For nearly one hundred and thirty years, the Intelligent Whale sat outdoors on dry land, first at the Brooklyn Navy Yard where it was tested in 1872 and then, beginning in 1968, at the Washington Navy Yard.  Regarded as a historical curiosity, it was essentially untouched, making it one of the most complete examples of 19th century submarines in existence today.  In 1999 it finally moved indoors to its new home at the National Guard Militia Museum of New Jersey in Sea Girt, NJ. 

Perhaps the most sensational example of 19th century submarines is the H.L. Hunley which sank on February 17, 1864, shortly after her successful attack on the USS Housatonic.  She was finally located in Charleston harbor in 1995 and raised to the surface in 2000.  After years of preservation work, the submarine is on display at the Warren Lasch Conservation Center in South Carolina.  The facility also has a full-size replica of the Hunley which can be toured by the public and a replica of her predecessor, the Pioneer, on display.

The Resurgam II was lost at sea while under tow in Liverpool Bay on February 25, 1880, just three months after it had completed construction.  The wreck was found in 1995 by a diver attempting to clear entangled fishing nets.  Although it has been designated a protected site and scientifically studied, no plans to raise the vessel have materialized.  A replica is on display near the ferry terminal in the town of Woodside.

Gymnote’s fate was reported in the Saturday, August 10, 1907 edition of The Poverty Bay Herald as having been flooded while in dry dock when a hatch was left open; possibly the malicious act of a disgruntled worker.  She was deemed too expensive to repair and so was scrapped soon after.

The Peral was launched in 1888 but was withdrawn from service just two years later and ordered destroyed in 1913.  Fortunately, the order was not carried out and the vessel was claimed by the first commander of the Spanish submarine force in 1929 and moved onshore at the submarine base in Cartagena.  On public display in a square of Cartagena since 1965, her condition slowly degraded until she was given a full restoration in 2013 and moved inside the Cartagena Naval Museum where it can be seen today.

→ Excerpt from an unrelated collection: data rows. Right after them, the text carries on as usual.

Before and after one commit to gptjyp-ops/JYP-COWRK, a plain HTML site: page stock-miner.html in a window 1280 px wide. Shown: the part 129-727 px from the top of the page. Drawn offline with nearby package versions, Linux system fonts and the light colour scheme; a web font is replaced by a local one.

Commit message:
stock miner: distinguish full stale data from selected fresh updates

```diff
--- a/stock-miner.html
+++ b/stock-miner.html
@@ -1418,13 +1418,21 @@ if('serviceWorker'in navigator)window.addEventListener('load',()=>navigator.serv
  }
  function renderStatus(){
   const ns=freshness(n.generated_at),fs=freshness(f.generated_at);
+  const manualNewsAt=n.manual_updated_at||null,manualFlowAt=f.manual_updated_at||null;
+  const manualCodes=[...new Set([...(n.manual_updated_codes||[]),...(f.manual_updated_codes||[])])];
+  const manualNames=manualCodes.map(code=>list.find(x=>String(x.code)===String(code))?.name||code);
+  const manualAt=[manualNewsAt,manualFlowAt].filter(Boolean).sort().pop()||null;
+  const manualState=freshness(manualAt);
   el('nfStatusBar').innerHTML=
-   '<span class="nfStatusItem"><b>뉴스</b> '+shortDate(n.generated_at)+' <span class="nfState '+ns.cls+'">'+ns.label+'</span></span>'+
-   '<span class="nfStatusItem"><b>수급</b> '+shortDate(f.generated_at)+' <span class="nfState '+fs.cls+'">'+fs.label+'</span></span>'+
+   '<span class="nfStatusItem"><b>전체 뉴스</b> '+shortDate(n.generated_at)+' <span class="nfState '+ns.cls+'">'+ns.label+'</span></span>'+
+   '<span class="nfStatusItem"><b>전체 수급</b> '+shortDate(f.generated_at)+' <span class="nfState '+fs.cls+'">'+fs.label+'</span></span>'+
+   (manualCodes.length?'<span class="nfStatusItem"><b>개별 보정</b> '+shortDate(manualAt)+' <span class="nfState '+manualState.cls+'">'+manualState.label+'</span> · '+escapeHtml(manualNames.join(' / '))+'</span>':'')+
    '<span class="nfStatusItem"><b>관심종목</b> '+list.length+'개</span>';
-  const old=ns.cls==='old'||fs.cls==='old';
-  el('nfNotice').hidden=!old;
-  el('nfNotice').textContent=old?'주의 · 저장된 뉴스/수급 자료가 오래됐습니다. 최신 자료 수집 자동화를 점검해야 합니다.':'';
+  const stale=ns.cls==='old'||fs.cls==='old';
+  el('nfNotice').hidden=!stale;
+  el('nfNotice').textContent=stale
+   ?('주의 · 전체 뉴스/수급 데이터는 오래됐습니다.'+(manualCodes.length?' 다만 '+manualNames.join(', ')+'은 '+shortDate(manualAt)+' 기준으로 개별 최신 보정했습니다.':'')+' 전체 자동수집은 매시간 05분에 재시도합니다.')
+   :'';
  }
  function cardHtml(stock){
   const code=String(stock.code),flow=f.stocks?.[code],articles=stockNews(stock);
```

Following the successful test of his first submarine, John Holland scuttled the craft in the Passaic River to keep it secret.  In 1927 it was located, raised, and presented to the Paterson Museum where it is on display.  His second submarine, the Fenian Ram, was intended for use against the British by the Irish Republican Brotherhood.  They stole the submarine and a prototype for the Holland III after a dispute over funding.  The prototype sank while under tow near Whitestone Point in Queens, NY but by 1927 the Fenian Ram ended up at the Paterson Museum in Paterson, NJ. His third boat became the U.S. Navy’s first official submarine, USS Holland, and was in commission from only 1900 to 1905.  She provided five more years of service as a Reserve vessel before being sold for scrap.  Stripped of all fittings, the hull was subsequently sold in October 1916 and put on display in Philadelphia and then at the Bronx International Exposition of Science, Arts and Industries.  It spent several more years on display in Patterson, NJ before finally scrapped in 1932; a great loss to history.  However, Britain’s Royal Navy also ordered a Holland boat in 1900, which operated until 1913.  It sank while under tow to the scrapyard but was located in 1981 and raised the next year.  After prolonged periods of preservation, HMS Holland is now on display at the Royal Navy Submarine Museum providing us with an opportunity to see the design which ushered in the modern era of submarines.